The term "whistling past the graveyard" is not heard very much any more, but it describes what many people are doing when thinking about Islam. Islam is not now, and has never been, a "religion of peace." (It may be a religion of submission, but that is a very different thing.)
But what do you do when you are confronted with a reality so awful, that it terrifies you? For many people (perhaps most) the reaction is to suppress or deny reality. That is what most of the political leaders in Europe and many in the United States are doing with the otherwise-horrible reality of Islam.
Click HERE for a brilliant description of how the Dutch politicians are dealing with this problem.
Blakeman introduced me to an official of the Dutch Ministry of Integration, who spends her days in dialogue with Dutch imams and other Muslim leaders.
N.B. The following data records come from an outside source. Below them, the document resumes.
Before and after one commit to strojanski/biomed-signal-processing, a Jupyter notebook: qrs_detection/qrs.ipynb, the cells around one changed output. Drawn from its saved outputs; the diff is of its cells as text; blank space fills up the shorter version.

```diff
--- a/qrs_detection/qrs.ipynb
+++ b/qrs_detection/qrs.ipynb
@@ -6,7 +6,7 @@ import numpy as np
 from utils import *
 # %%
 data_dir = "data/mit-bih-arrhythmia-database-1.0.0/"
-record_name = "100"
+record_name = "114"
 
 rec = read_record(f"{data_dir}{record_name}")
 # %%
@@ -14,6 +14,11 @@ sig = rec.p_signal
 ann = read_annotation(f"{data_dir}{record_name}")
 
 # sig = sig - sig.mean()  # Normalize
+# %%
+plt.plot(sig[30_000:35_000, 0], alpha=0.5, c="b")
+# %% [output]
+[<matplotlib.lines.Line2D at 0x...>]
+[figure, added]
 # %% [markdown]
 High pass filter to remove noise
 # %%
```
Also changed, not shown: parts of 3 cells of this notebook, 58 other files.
We began a wide-ranging discussion about the nature of the jihad threat and the proper response to it. In the course of this I asked her how many Muslim leaders she encountered who were ready to lay aside attachment to the Sharia, accept the Dutch governmental and societal structure and the parameters of Dutch pluralism, and be willing to live in Dutch society as equals to, not superiors of, non-Muslims indefinitely. She told me that there were only very few, but insisted that we had to work with those few, and indeed had to place our faith and hope in them, for otherwise the future was impossibly bleak. I asked her if she had read the Qur’an. She told me no, she hadn’t, and wouldn’t, because she didn’t want to lose all hope -- and because whatever was in it, she still had to work to find some accord with the Muslim leaders, no matter what.
I urged her to ask the imams with whom she spoke questions that made their loyalties clear, insofar as they would answer them honestly. I urged her to ask them whether they would like to see Sharia implemented in the Netherlands at any time in the future, and whether they were working toward that end in any way, peaceful as well as violent. I asked her to ask them whether they would be content to live as equals with non-Muslims indefinitely in a Dutch pluralistic society, or whether they would ultimately hope to institute Islamic supremacy and the subjugation of non-Muslims.
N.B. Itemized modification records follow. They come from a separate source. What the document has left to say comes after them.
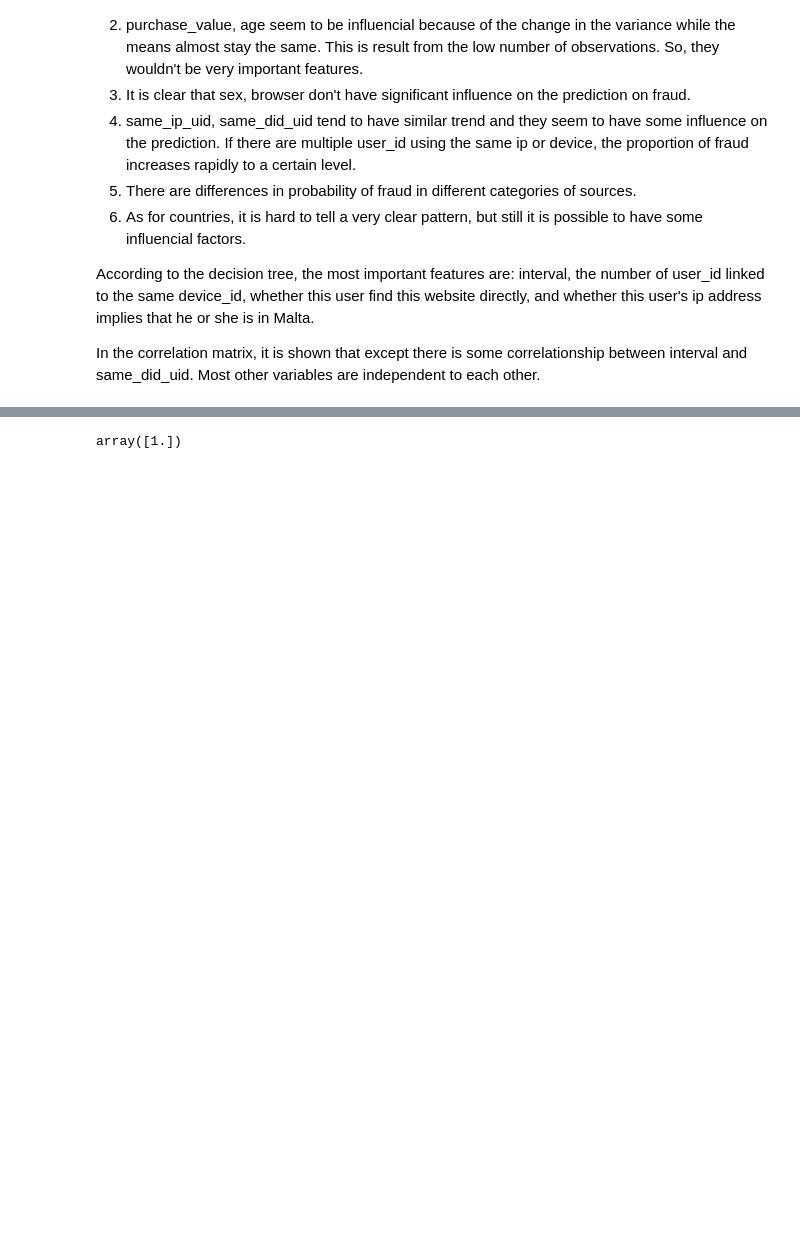
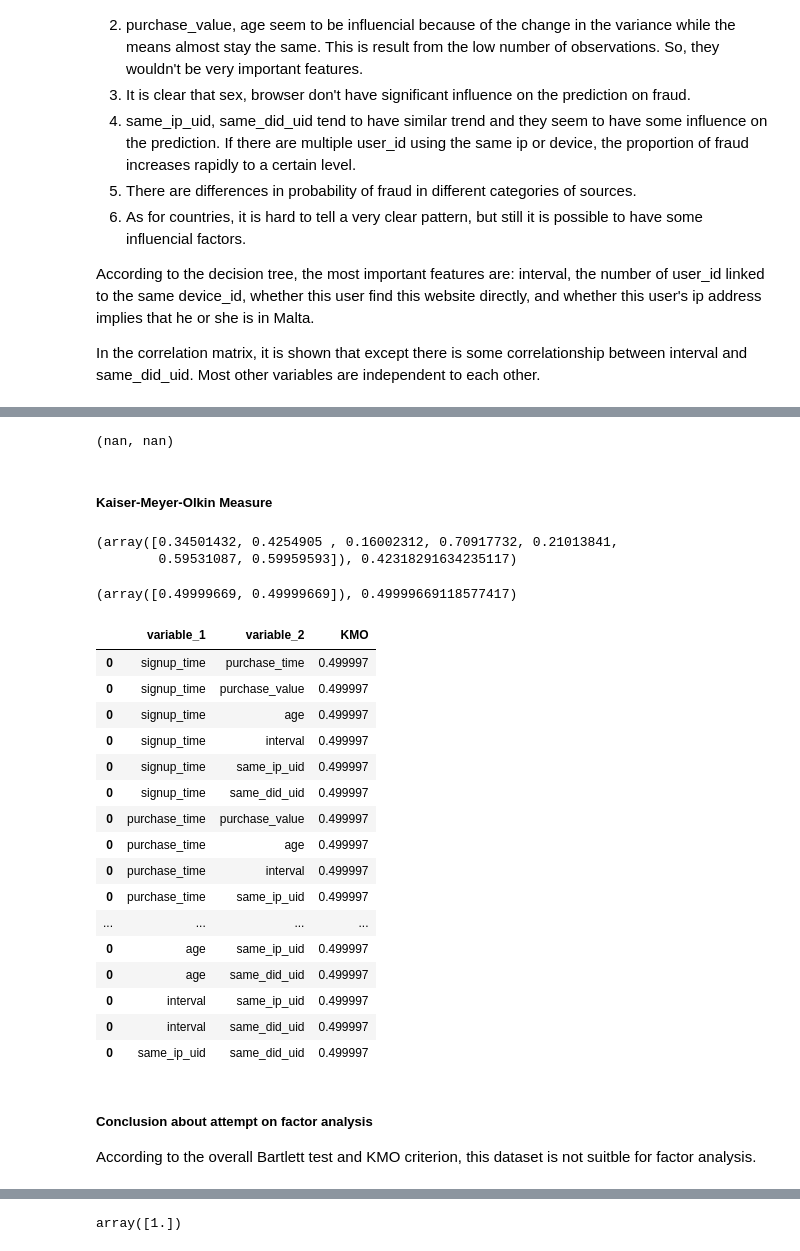
Before and after one commit to crazywiden/Leetcode_daily_submit, a Jupyter notebook: 20e/Identifying Fraudulent Activities.ipynb, the cells around one changed output, grey strips where cells are left out. Drawn from its saved outputs; the diff is of its cells as text; code cells hidden in the pictures; blank space fills up the shorter version.

```diff
--- a/20e/Identifying Fraudulent Activities.ipynb
+++ b/20e/Identifying Fraudulent Activities.ipynb
@@ -519 +555,54 @@ Authentication factors fall into several categories:
+# %%
+test = dt[['signup_time', 'purchase_time', 'purchase_value', 'age', 'interval',
+       'same_ip_uid', 'same_did_uid']]
+calculate_bartlett_sphericity(test)
+# %% [output]
+(nan, nan)
+# %% [markdown]
+##### Kaiser-Meyer-Olkin Measure
+# %%
+calculate_kmo(test)
+# %% [output]
+(array([0.34501432, 0.4254905 , 0.16002312, 0.70917732, 0.21013841,
+        0.59531087, 0.59959593]), 0.42318291634235117)
+# %%
+test = dt[['same_ip_uid', 'same_did_uid']]
+calculate_kmo(test)
+# %% [output]
+(array([0.49999669, 0.49999669]), 0.49999669118577417)
+# %%
+KMO_test = pd.DataFrame()
+for i in dt.columns:
+    for j in dt.columns[list(dt.columns).index(i):]:
+        if i == j: continue
+        else:
+            test = dt[[i,j]]
+            kmo_all,kmo_model=calculate_kmo(test)
+            cell = pd.DataFrame([i,j]+[kmo_model]).transpose()
+            KMO_test = pd.concat([KMO_test,cell],axis = 0)
+KMO_test.columns = ['variable_1','variable_2','KMO']
+# %%
+KMO_test
+# %% [output]
+|  | variable_1 | variable_2 | KMO |
+| 0 | signup_time | purchase_time | 0.499997 |
+| 0 | signup_time | purchase_value | 0.499997 |
+| 0 | signup_time | age | 0.499997 |
+| 0 | signup_time | interval | 0.499997 |
+| 0 | signup_time | same_ip_uid | 0.499997 |
+| 0 | signup_time | same_did_uid | 0.499997 |
+| 0 | purchase_time | purchase_value | 0.499997 |
+| 0 | purchase_time | age | 0.499997 |
+| 0 | purchase_time | interval | 0.499997 |
+| 0 | purchase_time | same_ip_uid | 0.499997 |
+| ... | ... | ... | ... |
+| 0 | age | same_ip_uid | 0.499997 |
+| 0 | age | same_did_uid | 0.499997 |
+| 0 | interval | same_ip_uid | 0.499997 |
+| 0 | interval | same_did_uid | 0.499997 |
+| 0 | same_ip_uid | same_did_uid | 0.499997 |
+# %% [markdown]
+##### Conclusion about attempt on factor analysis
+
+According to the overall Bartlett test and KMO criterion, this dataset is not suitble for factor analysis.
 # %% [markdown]
```
Also changed, not shown: parts of 11 cells of this notebook.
She couldn’t ask them those questions, she told me. Such questions would immediately put their relationship on a confrontational plane, when cooperation was what they wanted, not confrontation. But, I sputtered, you’re not getting cooperation as it is. The confrontation is already upon us. What is to be gained by pretending that it isn’t happening?